The nearest town of Kenmare, ten miles from the Dodds, is home to one of the seventeen Carnegie Libraries in Ireland.
The next nearest was in Killorglin, fifty miles from the Dodds. It would have made a fabulous day ride out and back, over and through the Killarney National Park, but I couldn't separate myself from our merry times that long no matter how good it would have been for my Tour preparation.
My Irish Carnegie tally had to end with three of the four Carnegies in and around Dublin that I was able to search out during our three-hour layover waiting for the ferry to Wales after taking the three-hour train from the Dodds to Dublin. The central library was two-and-a-half miles from the train station. I strapped on Janina's fifty-pound backpack and she pushed my bike. We both wished we knew "Ulysses" better, as we knew Joyce would have commented on our surroundings. We saw one plaque on the sidewalk with reference to his book with embedded footsteps leading to more, but not in the direction we were headed.
The library was a little further from the central district than we had hoped, so Janina had to resort to a taxi rather than a bus for the final five miles to the ferry while I had an hour to track down two neighborhood Carnegies. It was a bit frantic but I managed it with five minutes to spare.
The Pembroke library had just closed at one for a lunch break when I pulled up in front of it, so I couldn't ask about it or get good directions to the next one in Rathmines, instead relying on my trusty GPS device.
When I asked directions from one guy he would barely let me go asking one question after another beginning with the usual, "Where are you from?" I hated to be an American in a rush, but I had no choice. The Rathmines library was covered in scaffolding. It had celebrated its one hundredth anniversary the year before. Above the entry was a plaque acknowledging Carnegie's "munificence," another of those ten-dollar words the English use whenever they can. The Hanwell Carnegie outside London used the word "benificence" to describe Carnegie's generosity.

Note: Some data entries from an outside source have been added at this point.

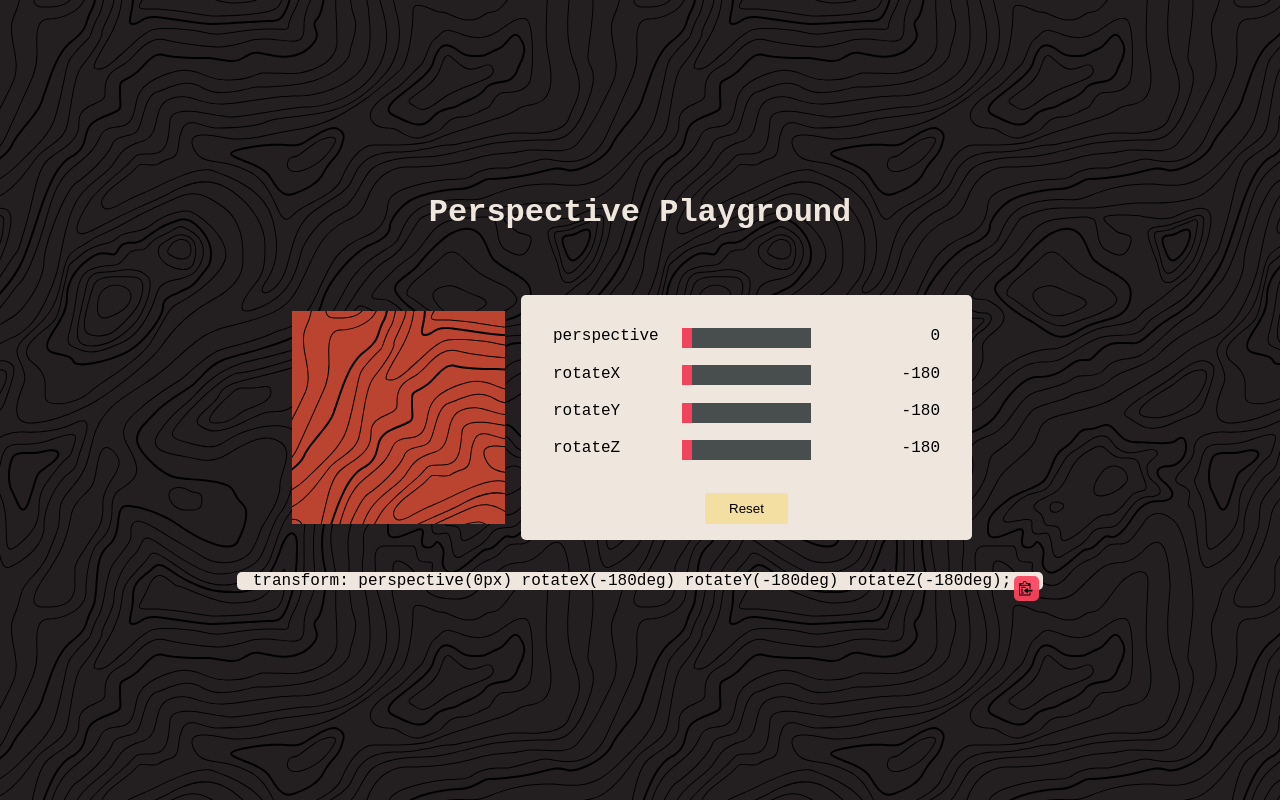
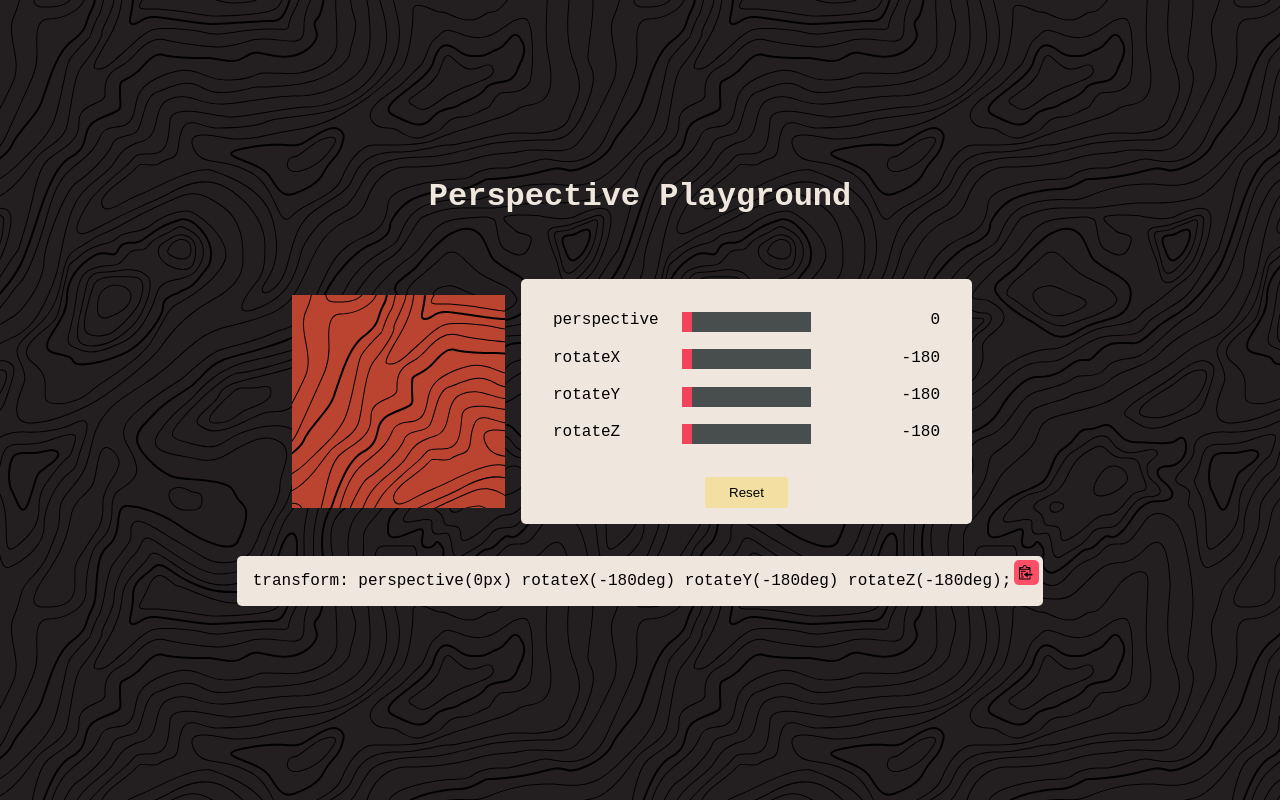
Before and after one commit to CaptKraken/perspective-playground, a React (Create React App) app: page / in a window 1280 px wide. Built offline with nearby package versions, Linux system fonts and the light colour scheme.

Commit message:
fixed textWrapper padding

```diff
--- a/src/components/Copy.module.css
+++ b/src/components/Copy.module.css
@@ -1,11 +1,12 @@
 .textWrapper {
   background-color: #efe6dd;
-  padding: 0 2rem 0 1rem;
+  padding: 1rem 2rem 1rem 1rem;
   border-radius: 5px;
   position: relative;
   margin: 1rem;
   margin-top: -2rem;
 }
+
 .copyBtn {
   position: absolute;
   top: 0.25rem;
```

Janina and I boarded the ferry separately, me wheeling my bike down below with the cars and she walking on with the foot passengers, and met up at the information desk aboard the ferry for our final two hours together. She would take the train back to London while I would bike to Leeds, one hundred and fifty miles away for the start of The Tour. We sat with a couple from Yorkshire who had just spent a week on a sailboat traveling the Shannon River. The Tour would be passing less than half a mile from their home on Stage One. They said there had been intense excitement for months throughout the region. The Tour coming to Yorkshire was the best thing that had happened to it in years, they gushed.
They were disappointed England had been knocked out of the World Cup, but at least it meant everyone could focus all their attention on The Tour. I offered them an English flag, even one with the antennae still in tact for their drive home, but they declined. The only person I met in Ireland who would accept one was an English friend of the Dodds who wore a full-size English flag draped over his shoulders whenever England played along with wearing a pair of English flag socks. He was a hardy, adventuristic soul, going for long hikes and climbing mountains all over the world. One of his most noteworthy was climbing Mount Whitney in California and continuing on the John Muir Trail to Yosemite. He would love to do the Appalachia Trail, but next up is a jaunt through the Pyrenees.